Data entries:
+ + + + +
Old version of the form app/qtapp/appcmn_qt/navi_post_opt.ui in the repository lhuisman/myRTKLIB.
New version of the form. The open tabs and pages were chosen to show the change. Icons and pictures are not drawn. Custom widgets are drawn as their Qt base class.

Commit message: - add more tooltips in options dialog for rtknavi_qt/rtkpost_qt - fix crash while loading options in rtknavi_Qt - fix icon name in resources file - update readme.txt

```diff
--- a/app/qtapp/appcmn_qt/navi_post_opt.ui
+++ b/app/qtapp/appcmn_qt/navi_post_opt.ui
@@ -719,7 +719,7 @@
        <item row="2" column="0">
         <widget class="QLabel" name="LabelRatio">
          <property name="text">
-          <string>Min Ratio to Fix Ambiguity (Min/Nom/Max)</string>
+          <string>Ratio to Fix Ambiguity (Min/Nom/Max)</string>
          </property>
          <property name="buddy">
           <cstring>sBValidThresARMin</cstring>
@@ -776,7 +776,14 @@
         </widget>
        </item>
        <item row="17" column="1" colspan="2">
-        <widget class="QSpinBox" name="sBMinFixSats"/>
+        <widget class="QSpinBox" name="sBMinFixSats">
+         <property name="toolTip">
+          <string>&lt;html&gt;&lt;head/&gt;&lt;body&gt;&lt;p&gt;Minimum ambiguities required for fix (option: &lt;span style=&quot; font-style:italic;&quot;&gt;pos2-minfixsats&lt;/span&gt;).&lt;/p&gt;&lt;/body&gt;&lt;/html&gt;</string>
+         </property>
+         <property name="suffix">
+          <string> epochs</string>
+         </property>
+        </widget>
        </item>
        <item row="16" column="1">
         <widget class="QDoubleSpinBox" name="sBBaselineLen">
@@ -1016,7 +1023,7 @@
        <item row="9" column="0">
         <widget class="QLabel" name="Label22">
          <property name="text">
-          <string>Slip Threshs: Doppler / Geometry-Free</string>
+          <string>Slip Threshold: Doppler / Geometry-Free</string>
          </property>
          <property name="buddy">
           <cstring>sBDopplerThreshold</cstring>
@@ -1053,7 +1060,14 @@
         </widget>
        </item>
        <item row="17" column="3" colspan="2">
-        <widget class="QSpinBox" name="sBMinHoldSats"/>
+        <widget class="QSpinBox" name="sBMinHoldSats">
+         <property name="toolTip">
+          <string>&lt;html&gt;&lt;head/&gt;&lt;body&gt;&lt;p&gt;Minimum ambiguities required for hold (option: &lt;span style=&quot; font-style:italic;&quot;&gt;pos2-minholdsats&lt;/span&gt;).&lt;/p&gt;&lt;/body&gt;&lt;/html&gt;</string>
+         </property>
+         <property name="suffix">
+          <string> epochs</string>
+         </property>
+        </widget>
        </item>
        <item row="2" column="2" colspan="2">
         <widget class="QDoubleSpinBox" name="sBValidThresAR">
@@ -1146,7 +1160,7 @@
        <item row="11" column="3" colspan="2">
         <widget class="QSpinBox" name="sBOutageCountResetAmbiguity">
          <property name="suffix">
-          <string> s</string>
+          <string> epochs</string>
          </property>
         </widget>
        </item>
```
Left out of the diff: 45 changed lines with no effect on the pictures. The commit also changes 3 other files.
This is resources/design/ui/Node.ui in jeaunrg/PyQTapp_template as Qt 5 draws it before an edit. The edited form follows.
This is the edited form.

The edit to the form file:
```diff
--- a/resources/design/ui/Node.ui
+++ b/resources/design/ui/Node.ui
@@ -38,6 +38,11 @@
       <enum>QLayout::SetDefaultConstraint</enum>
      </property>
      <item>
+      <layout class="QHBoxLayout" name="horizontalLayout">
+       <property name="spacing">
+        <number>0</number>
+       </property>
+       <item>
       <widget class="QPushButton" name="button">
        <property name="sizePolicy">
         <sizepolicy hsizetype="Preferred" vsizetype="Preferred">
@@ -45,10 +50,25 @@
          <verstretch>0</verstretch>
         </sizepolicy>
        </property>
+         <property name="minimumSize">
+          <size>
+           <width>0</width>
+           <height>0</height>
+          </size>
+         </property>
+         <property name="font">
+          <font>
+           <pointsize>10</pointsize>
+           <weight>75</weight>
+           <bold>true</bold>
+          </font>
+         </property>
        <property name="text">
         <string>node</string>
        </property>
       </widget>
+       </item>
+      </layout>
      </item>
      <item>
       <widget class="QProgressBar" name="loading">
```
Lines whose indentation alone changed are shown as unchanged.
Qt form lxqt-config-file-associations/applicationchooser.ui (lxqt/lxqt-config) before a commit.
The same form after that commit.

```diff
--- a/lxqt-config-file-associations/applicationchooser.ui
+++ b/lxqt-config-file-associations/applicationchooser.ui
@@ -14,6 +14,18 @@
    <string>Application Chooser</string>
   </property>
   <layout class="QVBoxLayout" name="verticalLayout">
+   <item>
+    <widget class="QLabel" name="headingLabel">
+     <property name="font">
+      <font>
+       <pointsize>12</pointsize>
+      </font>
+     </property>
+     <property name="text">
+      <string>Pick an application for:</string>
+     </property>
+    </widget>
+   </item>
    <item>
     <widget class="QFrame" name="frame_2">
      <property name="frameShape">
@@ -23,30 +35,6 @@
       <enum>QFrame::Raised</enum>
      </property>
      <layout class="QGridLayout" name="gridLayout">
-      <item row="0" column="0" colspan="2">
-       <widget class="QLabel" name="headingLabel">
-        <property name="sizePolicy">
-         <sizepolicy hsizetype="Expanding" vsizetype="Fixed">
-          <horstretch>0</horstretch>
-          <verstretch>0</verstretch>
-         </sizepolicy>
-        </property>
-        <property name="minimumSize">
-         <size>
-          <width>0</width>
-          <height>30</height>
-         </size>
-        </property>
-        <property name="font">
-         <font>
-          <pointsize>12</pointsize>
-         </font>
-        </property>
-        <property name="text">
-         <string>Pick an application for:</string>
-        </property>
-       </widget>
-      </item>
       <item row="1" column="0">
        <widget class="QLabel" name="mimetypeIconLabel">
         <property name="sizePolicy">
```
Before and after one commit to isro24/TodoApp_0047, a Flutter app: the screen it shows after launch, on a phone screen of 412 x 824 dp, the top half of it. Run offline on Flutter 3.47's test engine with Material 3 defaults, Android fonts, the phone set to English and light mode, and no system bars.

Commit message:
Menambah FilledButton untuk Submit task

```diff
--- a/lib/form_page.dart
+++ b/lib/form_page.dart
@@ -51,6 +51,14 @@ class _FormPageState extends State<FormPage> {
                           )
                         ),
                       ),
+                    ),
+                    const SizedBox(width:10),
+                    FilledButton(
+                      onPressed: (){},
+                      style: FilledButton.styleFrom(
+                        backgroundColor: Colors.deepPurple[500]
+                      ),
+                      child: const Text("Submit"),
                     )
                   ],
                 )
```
+ + + + +
## ABOUT THIS TASK
Write out every line of the data exactly, leaving nothing out.

## FINISHED TASK
Old version of the form app/qtapp/appcmn_qt/navi_post_opt.ui in the repository lhuisman/myRTKLIB.
New version of the form. The open tabs and pages were chosen to show the change. Icons and pictures are not drawn. Custom widgets are drawn as their Qt base class.

Commit message: - add more tooltips in options dialog for rtknavi_qt/rtkpost_qt - fix crash while loading options in rtknavi_Qt - fix icon name in resources file - update readme.txt

```diff
--- a/app/qtapp/appcmn_qt/navi_post_opt.ui
+++ b/app/qtapp/appcmn_qt/navi_post_opt.ui
@@ -719,7 +719,7 @@
        <item row="2" column="0">
         <widget class="QLabel" name="LabelRatio">
          <property name="text">
-          <string>Min Ratio to Fix Ambiguity (Min/Nom/Max)</string>
+          <string>Ratio to Fix Ambiguity (Min/Nom/Max)</string>
          </property>
          <property name="buddy">
           <cstring>sBValidThresARMin</cstring>
@@ -776,7 +776,14 @@
         </widget>
        </item>
        <item row="17" column="1" colspan="2">
-        <widget class="QSpinBox" name="sBMinFixSats"/>
+        <widget class="QSpinBox" name="sBMinFixSats">
+         <property name="toolTip">
+          <string>&lt;html&gt;&lt;head/&gt;&lt;body&gt;&lt;p&gt;Minimum ambiguities required for fix (option: &lt;span style=&quot; font-style:italic;&quot;&gt;pos2-minfixsats&lt;/span&gt;).&lt;/p&gt;&lt;/body&gt;&lt;/html&gt;</string>
+         </property>
+         <property name="suffix">
+          <string> epochs</string>
+         </property>
+        </widget>
        </item>
        <item row="16" column="1">
         <widget class="QDoubleSpinBox" name="sBBaselineLen">
@@ -1016,7 +1023,7 @@
        <item row="9" column="0">
         <widget class="QLabel" name="Label22">
          <property name="text">
-          <string>Slip Threshs: Doppler / Geometry-Free</string>
+          <string>Slip Threshold: Doppler / Geometry-Free</string>
          </property>
          <property name="buddy">
           <cstring>sBDopplerThreshold</cstring>
@@ -1053,7 +1060,14 @@
         </widget>
        </item>
        <item row="17" column="3" colspan="2">
-        <widget class="QSpinBox" name="sBMinHoldSats"/>
+        <widget class="QSpinBox" name="sBMinHoldSats">
+         <property name="toolTip">
+          <string>&lt;html&gt;&lt;head/&gt;&lt;body&gt;&lt;p&gt;Minimum ambiguities required for hold (option: &lt;span style=&quot; font-style:italic;&quot;&gt;pos2-minholdsats&lt;/span&gt;).&lt;/p&gt;&lt;/body&gt;&lt;/html&gt;</string>
+         </property>
+         <property name="suffix">
+          <string> epochs</string>
+         </property>
+        </widget>
        </item>
        <item row="2" column="2" colspan="2">
         <widget class="QDoubleSpinBox" name="sBValidThresAR">
@@ -1146,7 +1160,7 @@
        <item row="11" column="3" colspan="2">
         <widget class="QSpinBox" name="sBOutageCountResetAmbiguity">
          <property name="suffix">
-          <string> s</string>
+          <string> epochs</string>
          </property>
         </widget>
        </item>
```
Left out of the diff: 45 changed lines with no effect on the pictures. The commit also changes 3 other files.
This is resources/design/ui/Node.ui in jeaunrg/PyQTapp_template as Qt 5 draws it before an edit. The edited form follows.
This is the edited form.

The edit to the form file:
```diff
--- a/resources/design/ui/Node.ui
+++ b/resources/design/ui/Node.ui
@@ -38,6 +38,11 @@
       <enum>QLayout::SetDefaultConstraint</enum>
      </property>
      <item>
+      <layout class="QHBoxLayout" name="horizontalLayout">
+       <property name="spacing">
+        <number>0</number>
+       </property>
+       <item>
       <widget class="QPushButton" name="button">
        <property name="sizePolicy">
         <sizepolicy hsizetype="Preferred" vsizetype="Preferred">
@@ -45,10 +50,25 @@
          <verstretch>0</verstretch>
         </sizepolicy>
        </property>
+         <property name="minimumSize">
+          <size>
+           <width>0</width>
+           <height>0</height>
+          </size>
+         </property>
+         <property name="font">
+          <font>
+           <pointsize>10</pointsize>
+           <weight>75</weight>
+           <bold>true</bold>
+          </font>
+         </property>
        <property name="text">
         <string>node</string>
        </property>
       </widget>
+       </item>
+      </layout>
      </item>
      <item>
       <widget class="QProgressBar" name="loading">
```
Lines whose indentation alone changed are shown as unchanged.
Qt form lxqt-config-file-associations/applicationchooser.ui (lxqt/lxqt-config) before a commit.
The same form after that commit.

```diff
--- a/lxqt-config-file-associations/applicationchooser.ui
+++ b/lxqt-config-file-associations/applicationchooser.ui
@@ -14,6 +14,18 @@
    <string>Application Chooser</string>
   </property>
   <layout class="QVBoxLayout" name="verticalLayout">
+   <item>
+    <widget class="QLabel" name="headingLabel">
+     <property name="font">
+      <font>
+       <pointsize>12</pointsize>
+      </font>
+     </property>
+     <property name="text">
+      <string>Pick an application for:</string>
+     </property>
+    </widget>
+   </item>
    <item>
     <widget class="QFrame" name="frame_2">
      <property name="frameShape">
@@ -23,30 +35,6 @@
       <enum>QFrame::Raised</enum>
      </property>
      <layout class="QGridLayout" name="gridLayout">
-      <item row="0" column="0" colspan="2">
-       <widget class="QLabel" name="headingLabel">
-        <property name="sizePolicy">
-         <sizepolicy hsizetype="Expanding" vsizetype="Fixed">
-          <horstretch>0</horstretch>
-          <verstretch>0</verstretch>
-         </sizepolicy>
-        </property>
-        <property name="minimumSize">
-         <size>
-          <width>0</width>
-          <height>30</height>
-         </size>
-        </property>
-        <property name="font">
-         <font>
-          <pointsize>12</pointsize>
-         </font>
-        </property>
-        <property name="text">
-         <string>Pick an application for:</string>
-        </property>
-       </widget>
-      </item>
       <item row="1" column="0">
        <widget class="QLabel" name="mimetypeIconLabel">
         <property name="sizePolicy">
```
Before and after one commit to isro24/TodoApp_0047, a Flutter app: the screen it shows after launch, on a phone screen of 412 x 824 dp, the top half of it. Run offline on Flutter 3.47's test engine with Material 3 defaults, Android fonts, the phone set to English and light mode, and no system bars.

Commit message:
Menambah FilledButton untuk Submit task

```diff
--- a/lib/form_page.dart
+++ b/lib/form_page.dart
@@ -51,6 +51,14 @@ class _FormPageState extends State<FormPage> {
                           )
                         ),
                       ),
+                    ),
+                    const SizedBox(width:10),
+                    FilledButton(
+                      onPressed: (){},
+                      style: FilledButton.styleFrom(
+                        backgroundColor: Colors.deepPurple[500]
+                      ),
+                      child: const Text("Submit"),
                     )
                   ],
                 )
```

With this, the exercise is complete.